EXERCISE REQUIREMENTS: Which lines hold the word "function"? Copy each of them from the material.

● ● ● ● ● ● ●

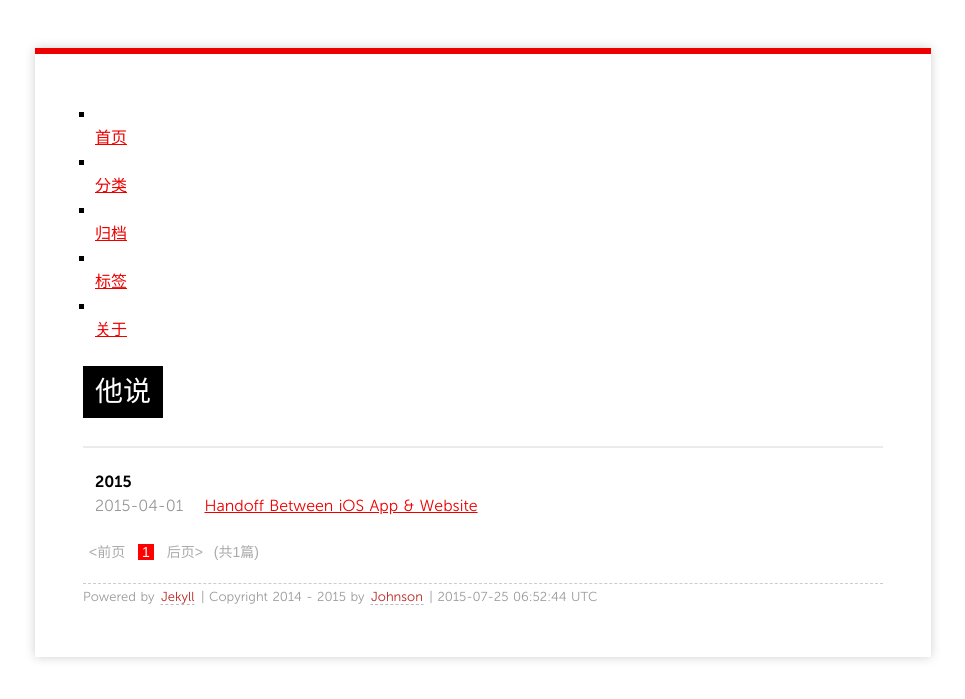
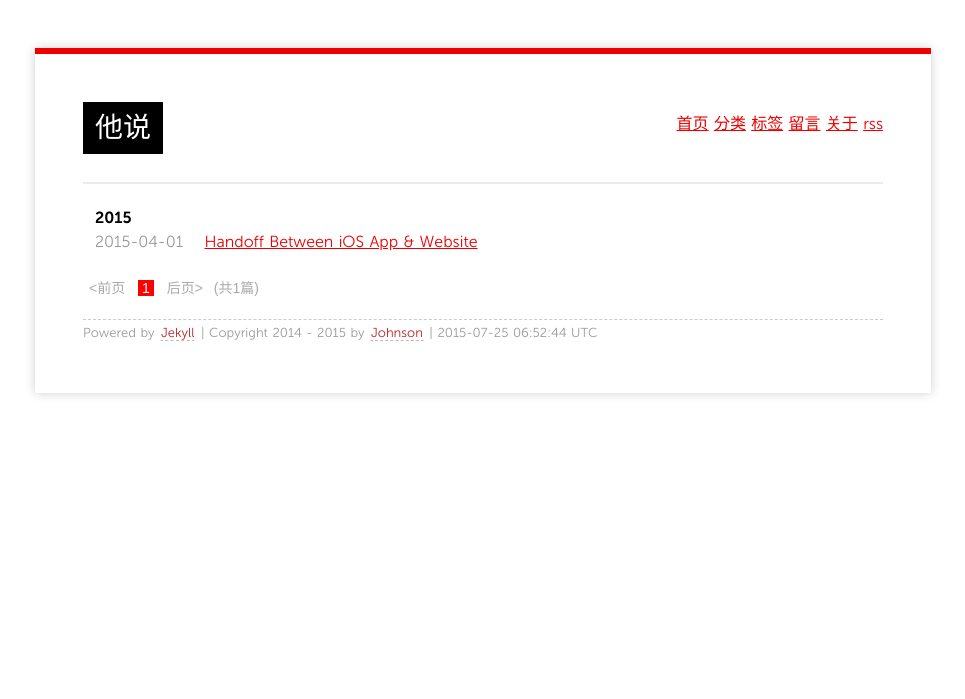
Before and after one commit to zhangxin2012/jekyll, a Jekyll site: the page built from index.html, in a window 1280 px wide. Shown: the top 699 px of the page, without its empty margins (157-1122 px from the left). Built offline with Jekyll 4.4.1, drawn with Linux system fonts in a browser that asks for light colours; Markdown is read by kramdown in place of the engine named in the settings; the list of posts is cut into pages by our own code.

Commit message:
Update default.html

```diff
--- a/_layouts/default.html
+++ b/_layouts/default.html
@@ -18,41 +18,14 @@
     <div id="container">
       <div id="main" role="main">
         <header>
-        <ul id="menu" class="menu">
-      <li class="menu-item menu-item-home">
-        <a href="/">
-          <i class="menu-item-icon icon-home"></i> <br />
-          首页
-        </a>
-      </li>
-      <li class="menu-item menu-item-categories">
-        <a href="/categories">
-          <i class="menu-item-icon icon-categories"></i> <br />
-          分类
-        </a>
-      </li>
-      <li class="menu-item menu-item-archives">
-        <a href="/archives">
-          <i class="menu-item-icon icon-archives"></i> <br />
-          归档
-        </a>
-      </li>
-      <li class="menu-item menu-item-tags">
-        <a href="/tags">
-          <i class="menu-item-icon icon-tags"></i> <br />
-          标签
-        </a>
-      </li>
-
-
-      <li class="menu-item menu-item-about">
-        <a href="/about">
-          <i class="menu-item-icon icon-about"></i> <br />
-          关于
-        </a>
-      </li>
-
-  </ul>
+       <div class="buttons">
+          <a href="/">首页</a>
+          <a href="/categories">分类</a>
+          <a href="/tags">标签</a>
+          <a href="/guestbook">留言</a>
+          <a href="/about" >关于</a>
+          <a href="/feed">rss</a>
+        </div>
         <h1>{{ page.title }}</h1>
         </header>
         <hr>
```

● ● ● ● ● ● ●

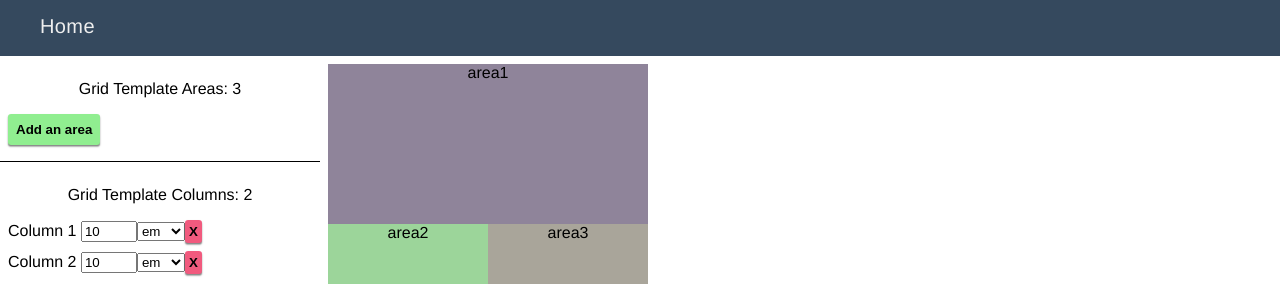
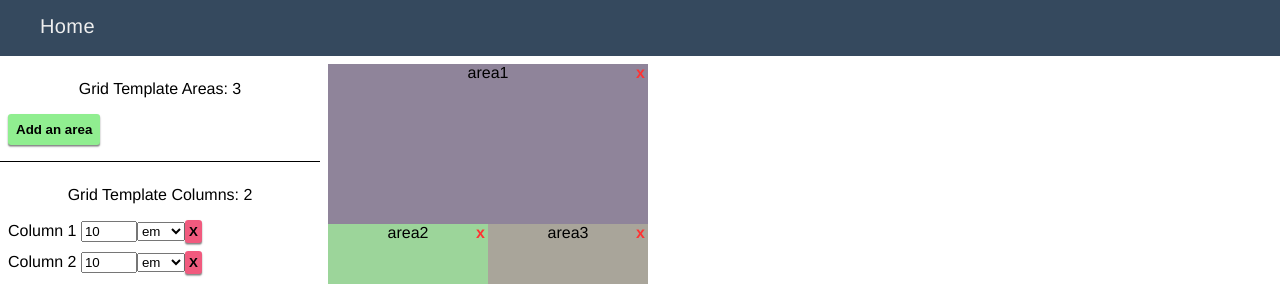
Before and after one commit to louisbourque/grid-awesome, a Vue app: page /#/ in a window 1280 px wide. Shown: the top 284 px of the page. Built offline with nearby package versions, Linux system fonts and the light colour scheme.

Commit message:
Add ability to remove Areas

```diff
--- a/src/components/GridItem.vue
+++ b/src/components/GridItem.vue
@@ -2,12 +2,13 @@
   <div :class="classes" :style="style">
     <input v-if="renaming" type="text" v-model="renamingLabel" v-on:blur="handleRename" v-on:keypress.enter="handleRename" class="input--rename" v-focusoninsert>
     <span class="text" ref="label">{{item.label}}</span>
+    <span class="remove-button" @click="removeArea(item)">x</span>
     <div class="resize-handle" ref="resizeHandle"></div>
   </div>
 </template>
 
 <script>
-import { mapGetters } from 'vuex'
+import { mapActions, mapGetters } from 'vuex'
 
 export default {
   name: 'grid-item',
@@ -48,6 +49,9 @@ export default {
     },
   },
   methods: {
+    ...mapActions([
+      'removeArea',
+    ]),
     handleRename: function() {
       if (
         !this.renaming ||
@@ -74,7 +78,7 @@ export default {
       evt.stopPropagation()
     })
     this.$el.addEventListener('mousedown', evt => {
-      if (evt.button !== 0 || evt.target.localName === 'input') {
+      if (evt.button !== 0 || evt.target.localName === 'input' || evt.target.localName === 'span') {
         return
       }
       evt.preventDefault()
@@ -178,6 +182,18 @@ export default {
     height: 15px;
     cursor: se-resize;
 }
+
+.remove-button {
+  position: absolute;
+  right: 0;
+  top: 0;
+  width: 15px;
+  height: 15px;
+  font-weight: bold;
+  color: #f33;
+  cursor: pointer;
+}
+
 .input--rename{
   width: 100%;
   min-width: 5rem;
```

● ● ● ● ● ● ●

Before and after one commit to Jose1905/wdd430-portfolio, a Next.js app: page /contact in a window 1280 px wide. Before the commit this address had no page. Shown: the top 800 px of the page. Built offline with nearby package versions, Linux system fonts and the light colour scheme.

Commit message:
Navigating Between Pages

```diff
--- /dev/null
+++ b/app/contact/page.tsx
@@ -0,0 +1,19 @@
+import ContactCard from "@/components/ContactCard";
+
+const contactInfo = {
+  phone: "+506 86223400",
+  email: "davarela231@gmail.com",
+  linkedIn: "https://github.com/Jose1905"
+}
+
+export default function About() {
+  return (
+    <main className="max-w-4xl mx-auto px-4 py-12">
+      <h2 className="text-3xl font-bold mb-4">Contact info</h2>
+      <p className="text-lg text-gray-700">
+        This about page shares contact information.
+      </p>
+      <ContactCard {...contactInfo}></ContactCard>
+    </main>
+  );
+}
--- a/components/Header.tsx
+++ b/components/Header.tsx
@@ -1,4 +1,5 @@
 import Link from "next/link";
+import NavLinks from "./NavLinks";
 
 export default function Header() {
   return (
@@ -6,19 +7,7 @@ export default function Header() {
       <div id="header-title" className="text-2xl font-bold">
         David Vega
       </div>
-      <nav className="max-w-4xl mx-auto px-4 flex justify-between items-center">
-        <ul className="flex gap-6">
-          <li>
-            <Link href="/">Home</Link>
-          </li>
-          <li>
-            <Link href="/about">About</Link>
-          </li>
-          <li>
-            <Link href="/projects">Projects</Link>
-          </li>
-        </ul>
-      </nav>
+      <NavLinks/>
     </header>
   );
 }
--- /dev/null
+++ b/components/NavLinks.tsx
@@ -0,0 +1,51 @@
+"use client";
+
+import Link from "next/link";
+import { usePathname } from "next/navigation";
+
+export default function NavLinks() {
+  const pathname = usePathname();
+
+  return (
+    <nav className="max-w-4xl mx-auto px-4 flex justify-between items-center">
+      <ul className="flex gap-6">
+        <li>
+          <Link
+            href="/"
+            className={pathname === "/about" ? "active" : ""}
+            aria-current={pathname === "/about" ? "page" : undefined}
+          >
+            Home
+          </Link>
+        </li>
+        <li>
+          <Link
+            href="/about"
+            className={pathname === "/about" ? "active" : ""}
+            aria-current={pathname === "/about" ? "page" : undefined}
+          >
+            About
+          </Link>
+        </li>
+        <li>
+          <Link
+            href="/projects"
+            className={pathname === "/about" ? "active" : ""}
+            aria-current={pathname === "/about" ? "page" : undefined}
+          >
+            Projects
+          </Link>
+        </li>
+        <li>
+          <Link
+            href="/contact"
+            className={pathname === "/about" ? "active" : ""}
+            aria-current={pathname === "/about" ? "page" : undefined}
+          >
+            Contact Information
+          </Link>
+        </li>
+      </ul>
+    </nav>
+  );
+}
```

● ● ● ● ● ● ●

COMPLETED EXERCISE:
     handleRename: function() {
+export default function About() {
 export default function Header() {
@@ -6,19 +7,7 @@ export default function Header() {
+export default function NavLinks() {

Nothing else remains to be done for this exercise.